RECORD EXCERPTS
===

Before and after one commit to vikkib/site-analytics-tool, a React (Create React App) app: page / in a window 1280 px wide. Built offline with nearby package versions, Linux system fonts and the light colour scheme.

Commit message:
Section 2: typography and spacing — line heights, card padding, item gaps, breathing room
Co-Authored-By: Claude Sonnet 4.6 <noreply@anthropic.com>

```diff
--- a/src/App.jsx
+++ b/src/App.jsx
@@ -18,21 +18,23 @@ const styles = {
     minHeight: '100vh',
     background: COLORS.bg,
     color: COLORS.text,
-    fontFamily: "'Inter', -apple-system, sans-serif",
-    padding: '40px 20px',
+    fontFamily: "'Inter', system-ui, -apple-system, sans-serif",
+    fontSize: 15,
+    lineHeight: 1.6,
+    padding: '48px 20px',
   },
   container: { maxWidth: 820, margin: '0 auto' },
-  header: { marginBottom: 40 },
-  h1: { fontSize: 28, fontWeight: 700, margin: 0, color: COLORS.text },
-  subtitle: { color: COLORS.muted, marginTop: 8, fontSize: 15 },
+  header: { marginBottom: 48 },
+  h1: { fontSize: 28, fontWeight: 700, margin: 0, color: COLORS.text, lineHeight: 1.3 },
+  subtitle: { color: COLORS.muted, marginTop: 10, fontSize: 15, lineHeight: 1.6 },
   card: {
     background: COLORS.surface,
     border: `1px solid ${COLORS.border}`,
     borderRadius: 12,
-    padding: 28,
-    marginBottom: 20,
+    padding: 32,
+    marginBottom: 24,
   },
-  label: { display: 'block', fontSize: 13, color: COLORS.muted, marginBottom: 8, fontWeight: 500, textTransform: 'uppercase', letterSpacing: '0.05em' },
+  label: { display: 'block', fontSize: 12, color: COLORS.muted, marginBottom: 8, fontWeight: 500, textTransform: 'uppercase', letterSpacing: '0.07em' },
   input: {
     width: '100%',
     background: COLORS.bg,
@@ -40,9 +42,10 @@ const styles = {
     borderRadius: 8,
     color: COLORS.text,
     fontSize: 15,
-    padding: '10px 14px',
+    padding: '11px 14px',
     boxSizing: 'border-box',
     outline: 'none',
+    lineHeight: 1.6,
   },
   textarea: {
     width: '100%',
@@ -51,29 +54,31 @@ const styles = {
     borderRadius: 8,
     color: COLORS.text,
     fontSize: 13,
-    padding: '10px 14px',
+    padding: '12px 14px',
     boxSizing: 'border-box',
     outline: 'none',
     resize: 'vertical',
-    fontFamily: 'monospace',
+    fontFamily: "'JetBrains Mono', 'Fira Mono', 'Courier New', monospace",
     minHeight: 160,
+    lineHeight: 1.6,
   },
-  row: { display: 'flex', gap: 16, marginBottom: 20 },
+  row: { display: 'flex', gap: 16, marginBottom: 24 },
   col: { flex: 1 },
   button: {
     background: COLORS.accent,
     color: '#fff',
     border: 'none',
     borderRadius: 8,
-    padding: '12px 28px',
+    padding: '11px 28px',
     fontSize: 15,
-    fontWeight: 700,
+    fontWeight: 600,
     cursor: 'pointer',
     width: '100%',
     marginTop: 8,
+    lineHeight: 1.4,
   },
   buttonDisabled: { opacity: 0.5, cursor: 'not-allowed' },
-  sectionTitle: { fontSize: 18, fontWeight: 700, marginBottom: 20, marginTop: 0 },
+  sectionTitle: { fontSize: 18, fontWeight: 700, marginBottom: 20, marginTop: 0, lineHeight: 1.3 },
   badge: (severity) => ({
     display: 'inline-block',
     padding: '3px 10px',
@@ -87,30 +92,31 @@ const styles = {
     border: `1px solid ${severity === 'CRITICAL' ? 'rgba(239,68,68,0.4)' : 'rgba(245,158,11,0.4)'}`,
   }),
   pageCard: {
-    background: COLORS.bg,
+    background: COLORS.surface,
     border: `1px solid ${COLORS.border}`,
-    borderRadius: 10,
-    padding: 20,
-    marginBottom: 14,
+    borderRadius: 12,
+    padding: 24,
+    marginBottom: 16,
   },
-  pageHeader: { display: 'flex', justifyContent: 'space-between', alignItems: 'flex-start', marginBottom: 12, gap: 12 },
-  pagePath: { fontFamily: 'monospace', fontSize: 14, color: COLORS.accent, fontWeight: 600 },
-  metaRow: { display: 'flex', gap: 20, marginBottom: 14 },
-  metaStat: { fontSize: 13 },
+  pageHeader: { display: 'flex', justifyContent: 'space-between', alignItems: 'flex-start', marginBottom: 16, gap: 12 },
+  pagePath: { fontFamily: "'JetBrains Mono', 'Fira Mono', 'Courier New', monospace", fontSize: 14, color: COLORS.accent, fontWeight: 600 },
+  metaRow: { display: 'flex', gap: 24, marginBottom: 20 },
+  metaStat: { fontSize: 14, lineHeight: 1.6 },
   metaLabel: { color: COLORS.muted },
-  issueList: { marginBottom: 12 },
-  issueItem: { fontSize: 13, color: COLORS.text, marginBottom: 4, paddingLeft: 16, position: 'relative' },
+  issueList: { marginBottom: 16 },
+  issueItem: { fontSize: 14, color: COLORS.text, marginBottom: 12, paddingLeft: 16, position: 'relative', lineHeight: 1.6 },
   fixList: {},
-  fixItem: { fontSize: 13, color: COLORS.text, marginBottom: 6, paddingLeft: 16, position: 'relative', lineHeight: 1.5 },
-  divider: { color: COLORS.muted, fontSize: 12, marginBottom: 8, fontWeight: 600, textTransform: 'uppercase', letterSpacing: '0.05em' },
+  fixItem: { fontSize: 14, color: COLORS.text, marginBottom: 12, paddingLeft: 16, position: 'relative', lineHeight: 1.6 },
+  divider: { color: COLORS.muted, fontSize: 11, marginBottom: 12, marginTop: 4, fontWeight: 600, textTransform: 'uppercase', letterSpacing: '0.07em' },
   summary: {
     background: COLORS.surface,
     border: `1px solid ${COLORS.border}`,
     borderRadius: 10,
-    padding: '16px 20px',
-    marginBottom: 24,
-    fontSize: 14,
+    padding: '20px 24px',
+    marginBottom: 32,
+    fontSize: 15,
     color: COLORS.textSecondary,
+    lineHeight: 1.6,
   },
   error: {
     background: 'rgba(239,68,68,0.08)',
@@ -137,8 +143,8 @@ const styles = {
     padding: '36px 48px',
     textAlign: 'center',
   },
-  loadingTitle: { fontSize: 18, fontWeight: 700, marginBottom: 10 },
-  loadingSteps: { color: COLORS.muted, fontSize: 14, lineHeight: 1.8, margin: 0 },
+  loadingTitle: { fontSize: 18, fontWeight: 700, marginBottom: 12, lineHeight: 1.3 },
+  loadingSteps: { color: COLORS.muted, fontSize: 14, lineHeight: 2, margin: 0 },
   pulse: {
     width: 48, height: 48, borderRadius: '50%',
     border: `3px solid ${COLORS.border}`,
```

===

DIRECTIONS FOR THIS TASK
Which lines of the records above contain the word "borderRadius"? Report each one.

EXERCISE RESULT
     borderRadius: 12,
     borderRadius: 8,
     borderRadius: 8,
     borderRadius: 8,
-    borderRadius: 10,
+    borderRadius: 12,
     borderRadius: 10,
     width: 48, height: 48, borderRadius: '50%',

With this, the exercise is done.